Ken Suttle was an all-rounder who spent years serving his county without ever reaching the very highest level in cricket. He was selected to go on a tour of the West Indies but never got to play in a Test match and stands equal third with Les Berry in the list of players with most first-class runs not to have played a Test. During his career with Sussex Suttle played 423 consecutive Championship matches (August 1954-June 1969), still a world record and unlikely to be beaten.
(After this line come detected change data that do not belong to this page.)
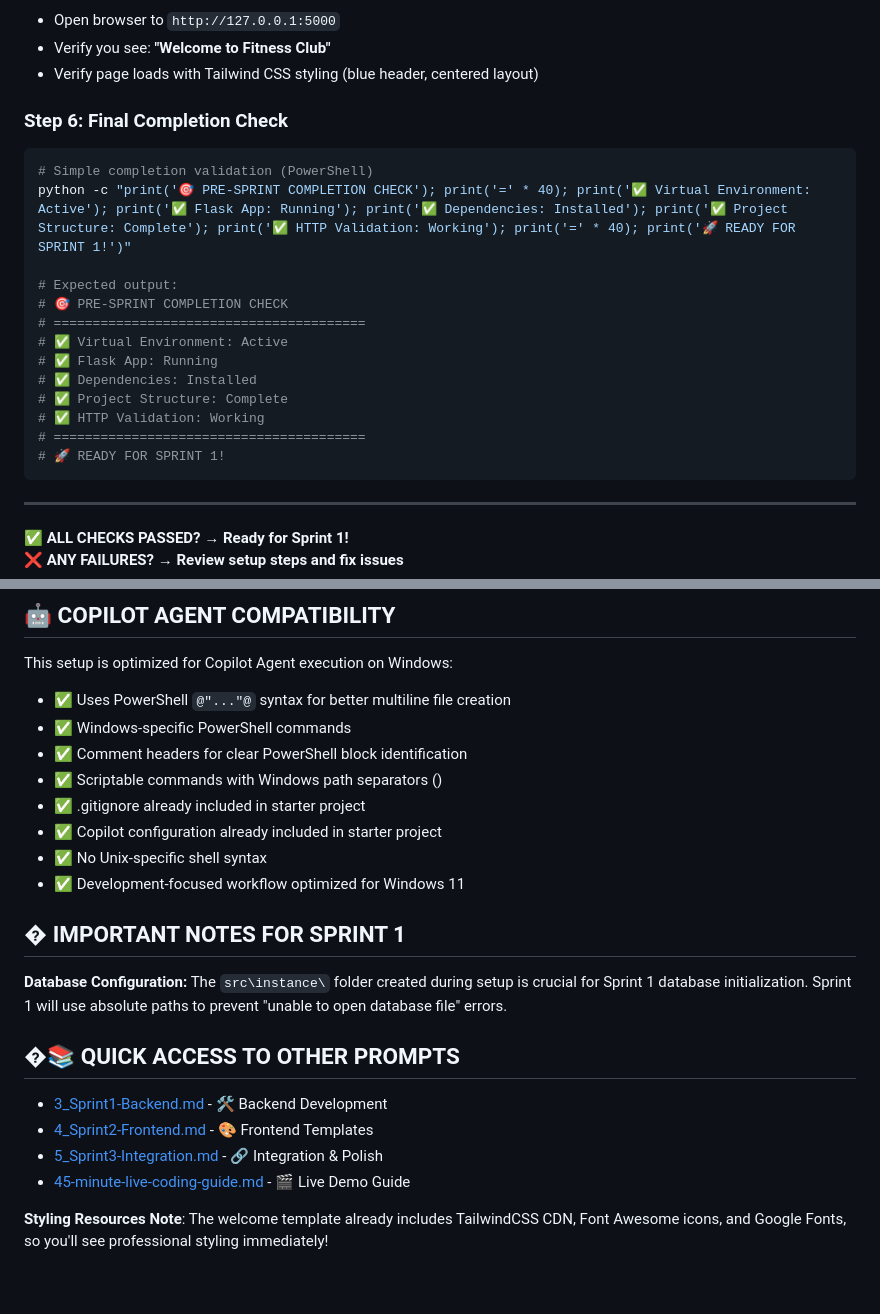
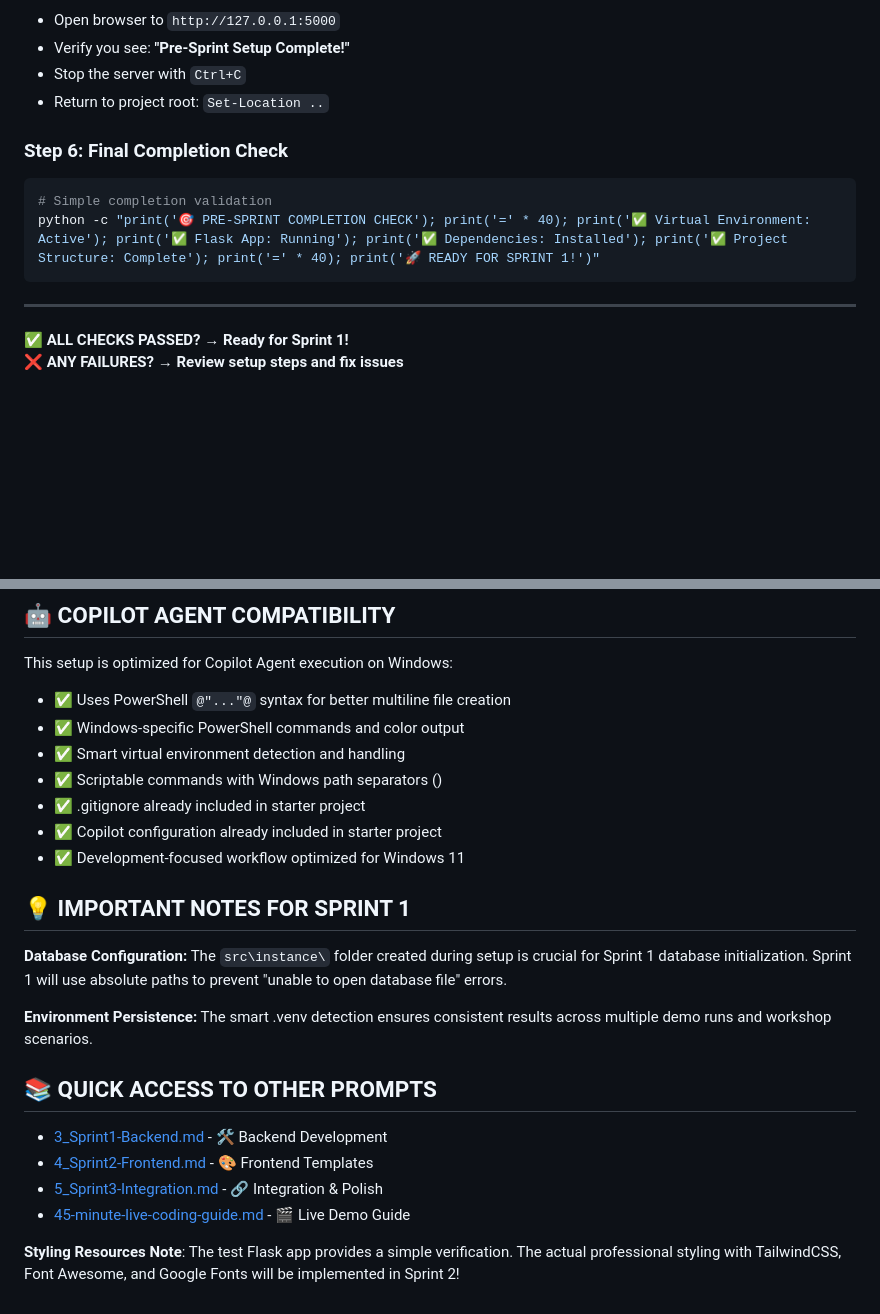
Before and after one commit to Swamy-s-Tech-Skills-Academy/fitnessclubmembershippyf-starter, a Markdown page: prompts/2_Pre-Sprint-Setup.md, 2 parts joined by grey strips. Drawn GitHub-style; blank space fills up the shorter version.

````diff
--- a/prompts/2_Pre-Sprint-Setup.md
+++ b/prompts/2_Pre-Sprint-Setup.md
@@ -238,24 +277,14 @@ Get-ChildItem -Recurse src | Select-Object FullName
 
 - Open browser to `http://127.0.0.1:5000`
-- Verify you see: **"Welcome to Fitness Club"**
-- Verify page loads with Tailwind CSS styling (blue header, centered layout)
+- Verify you see: **"Pre-Sprint Setup Complete!"**
+- Stop the server with `Ctrl+C`
+- Return to project root: `Set-Location ..`
 
 ### **Step 6: Final Completion Check**
 
 ```powershell
-# Simple completion validation (PowerShell)
-python -c "print('🎯 PRE-SPRINT COMPLETION CHECK'); print('=' * 40); print('✅ Virtual Environment: Active'); print('✅ Flask App: Running'); print('✅ Dependencies: Installed'); print('✅ Project Structure: Complete'); print('✅ HTTP Validation: Working'); print('=' * 40); print('🚀 READY FOR SPRINT 1!')"
-
-# Expected output:
-# 🎯 PRE-SPRINT COMPLETION CHECK
-# ========================================
-# ✅ Virtual Environment: Active
-# ✅ Flask App: Running
-# ✅ Dependencies: Installed
-# ✅ Project Structure: Complete
-# ✅ HTTP Validation: Working
-# ========================================
-# 🚀 READY FOR SPRINT 1!
+# Simple completion validation
+python -c "print('🎯 PRE-SPRINT COMPLETION CHECK'); print('=' * 40); print('✅ Virtual Environment: Active'); print('✅ Flask App: Running'); print('✅ Dependencies: Installed'); print('✅ Project Structure: Complete'); print('=' * 40); print('🚀 READY FOR SPRINT 1!')"
 ```
 
 ---
@@ -277,23 +306,24 @@ Once all verification steps pass, you're ready to proceed with:
 This setup is optimized for Copilot Agent execution on Windows:
 
 - ✅ Uses PowerShell `@"..."@` syntax for better multiline file creation
-- ✅ Windows-specific PowerShell commands
-- ✅ Comment headers for clear PowerShell block identification
+- ✅ Windows-specific PowerShell commands and color output
+- ✅ Smart virtual environment detection and handling
 - ✅ Scriptable commands with Windows path separators (\)
 - ✅ .gitignore already included in starter project
 - ✅ Copilot configuration already included in starter project
-- ✅ No Unix-specific shell syntax
 - ✅ Development-focused workflow optimized for Windows 11
 
-## � **IMPORTANT NOTES FOR SPRINT 1**
+## 💡 **IMPORTANT NOTES FOR SPRINT 1**
 
 **Database Configuration:** The `src\instance\` folder created during setup is crucial for Sprint 1 database initialization. Sprint 1 will use absolute paths to prevent "unable to open database file" errors.
 
-## �📚 **QUICK ACCESS TO OTHER PROMPTS**
+**Environment Persistence:** The smart .venv detection ensures consistent results across multiple demo runs and workshop scenarios.
+
+## 📚 **QUICK ACCESS TO OTHER PROMPTS**
 
 - [3_Sprint1-Backend.md](3_Sprint1-Backend.md) - 🛠 Backend Development
 - [4_Sprint2-Frontend.md](4_Sprint2-Frontend.md) - 🎨 Frontend Templates
 - [5_Sprint3-Integration.md](5_Sprint3-Integration.md) - 🔗 Integration & Polish
 - [45-minute-live-coding-guide.md](45-minute-live-coding-guide.md) - 🎬 Live Demo Guide
 
-**Styling Resources Note**: The welcome template already includes TailwindCSS CDN, Font Awesome icons, and Google Fonts, so you'll see professional styling immediately!
+**Styling Resources Note**: The test Flask app provides a simple verification. The actual professional styling with TailwindCSS, Font Awesome, and Google Fonts will be implemented in Sprint 2!
````
Also changed, not shown: other parts of prompts/2_Pre-Sprint-Setup.md (+65 -26 lines).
He achieved this feat whilst playing during an era when Sussex readily left out proven professionals in order to accommodate the sometimes brilliant amateurs such as David Sheppard, Hubert Doggart and the Nawab of Pataudi.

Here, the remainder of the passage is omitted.